Review: Australian National Choral Association, Choralfest “Gala Concert” ⋅
Fremantle Town Hall, April 13 ⋅
Review by Leon Levy ⋅
The Australian National Choral Association’s Choralfest must have been heaven for lovers of choral music. Four days in Fremantle filled with talks, masterclasses workshops, concerts and pop-up events can’t but have been an inspiring, illuminating – and probably exhausting – experience for all involved.
The festival ran from April 13-16 and the epicentre was Saturday night’s Gala Concert which showcased an impressive cross-section of the participating choirs, both local and national.
Young Voices of Melbourne provided a delightful opening as the men, lined up across the stage, started Away from the Roll of the Sea, conducted from the floor by Mark O’Leary, while the rest of the choir filed in through the hall and added their voices. Clear diction and disciplined singing did justice to the evocative melody, as did accompanist Julia Piggin. An arresting Aboriginal chant took Waltzing Matilda a considerable distance from comfortable nostalgia as, with didgeridoo effects and paired sticks, an atmosphere of both the indigenous and introduced bush world was created. The tricky arrangement was skilfully negotiated.
The Australian Waratah Girls’ Choir (conductors Lindy Connett and Jennifer Scott) opened with a work inspired by the Ash Wednesday Fire, with music by Matthew Orlovich who also assembled the words. Loss, defiance, and a good deal of feeling were conveyed, and flame-red dresses only underlined this reaction to the tragedy. Tundra, in stark contrast, displayed striking vocal leaps, cleanly achieved, with beautiful solo voices emerging from the choral backdrop.
The all-female Perth Harmony Chorus under Carol McIntyre, the largest of the evening’s ensembles, displayed well-integrated sound as well as relaxed enthusiasm. Three items showcased their joy in singing: In the Wee Small Hours of the Morning was tenderly and affectingly performed, although the accompanying gestures from the choir were superfluous.
The Australian Voices choir has distinguished itself in the promotion of Australian new music and conductor Gordon Hamilton’s introductory explanations were appreciated, an essential adjunct to appreciation of the two unfamiliar works, Flight and We Apologise. The first, by Berlin-based Australian Jaret Choolun, was something of a technical tour-de-force; the latter, an ingenious slowing down and scoring of a recording of Kevin Rudd’s historic utterance, where the captured overtones were all represented in this setting. Fascinatingly, the conductor then replayed the choral sound successively faster until it matched the speaking voice of the former PM.
A pause in the programme allowed the announcement of the winners of the ANCA Choral Composition Competition Open Section, one of whom, Brian Connell, was in attendance to acknowledge his award. His setting of Siegfried Sassoon’s poem Secret Music written from the Western Front, is a work of gathering power and was conveyed by Voyces with great feeling and conviction.

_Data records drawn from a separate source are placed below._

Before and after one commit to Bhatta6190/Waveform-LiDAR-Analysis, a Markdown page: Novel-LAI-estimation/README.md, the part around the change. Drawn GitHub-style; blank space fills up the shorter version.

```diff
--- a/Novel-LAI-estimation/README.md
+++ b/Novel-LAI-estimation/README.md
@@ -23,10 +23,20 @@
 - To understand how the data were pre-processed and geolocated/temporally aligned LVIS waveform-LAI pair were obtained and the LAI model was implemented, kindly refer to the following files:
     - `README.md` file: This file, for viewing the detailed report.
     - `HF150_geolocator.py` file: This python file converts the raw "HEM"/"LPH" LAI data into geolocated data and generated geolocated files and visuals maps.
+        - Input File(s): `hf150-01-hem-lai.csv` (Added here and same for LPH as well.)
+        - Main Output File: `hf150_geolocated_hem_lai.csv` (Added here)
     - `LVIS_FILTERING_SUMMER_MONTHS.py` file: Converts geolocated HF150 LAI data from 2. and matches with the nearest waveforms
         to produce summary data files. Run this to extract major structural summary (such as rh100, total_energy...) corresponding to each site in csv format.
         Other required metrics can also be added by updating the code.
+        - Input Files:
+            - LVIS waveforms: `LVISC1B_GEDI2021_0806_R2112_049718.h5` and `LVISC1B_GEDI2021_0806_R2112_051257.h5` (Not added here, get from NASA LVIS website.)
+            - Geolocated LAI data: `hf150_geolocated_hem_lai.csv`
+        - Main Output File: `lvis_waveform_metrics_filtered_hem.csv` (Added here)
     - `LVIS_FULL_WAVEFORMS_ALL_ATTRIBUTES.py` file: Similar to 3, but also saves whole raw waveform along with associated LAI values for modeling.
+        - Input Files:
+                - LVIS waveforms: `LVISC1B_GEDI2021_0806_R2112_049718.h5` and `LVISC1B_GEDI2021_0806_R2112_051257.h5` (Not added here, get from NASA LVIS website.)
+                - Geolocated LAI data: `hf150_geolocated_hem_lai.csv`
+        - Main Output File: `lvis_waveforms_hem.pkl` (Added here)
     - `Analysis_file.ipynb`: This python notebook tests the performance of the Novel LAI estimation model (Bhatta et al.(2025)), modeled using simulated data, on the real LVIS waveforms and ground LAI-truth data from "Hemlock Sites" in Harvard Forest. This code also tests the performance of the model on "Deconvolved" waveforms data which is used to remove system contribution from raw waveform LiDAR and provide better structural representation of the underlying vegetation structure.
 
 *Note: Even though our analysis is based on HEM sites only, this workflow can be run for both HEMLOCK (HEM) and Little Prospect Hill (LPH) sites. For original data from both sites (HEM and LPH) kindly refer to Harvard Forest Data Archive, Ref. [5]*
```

The Giovanni Consort then eased us back into the compositional world that we are fortunate enough to have inherited, with music of almost ineffable beauty. The renditions of Holst’s I Love my Love and Perth musician Perry Joyce’s excerpt from The Song of Solomon were flawless: two gems within the evening.
Finally Voyces, with conductor Robert Braham and accompanist Jonathan Bradley, provided further balm for the soul in Jake Runestad’s adaption and setting of American naturalist John Muir’s Come to the Woods, whose opening few words could indeed be an anthem for Perth. The course of the day to sunset was faithfully reflected in both singing and accompaniment, and seemed a most appropriate conclusion to an evening of varied choral music, performed to a standard of high accomplishment.
All involved are to be congratulated and the only suggestion is that in future texts be provided, even if at a small cost.
Pictured top: Australian Voices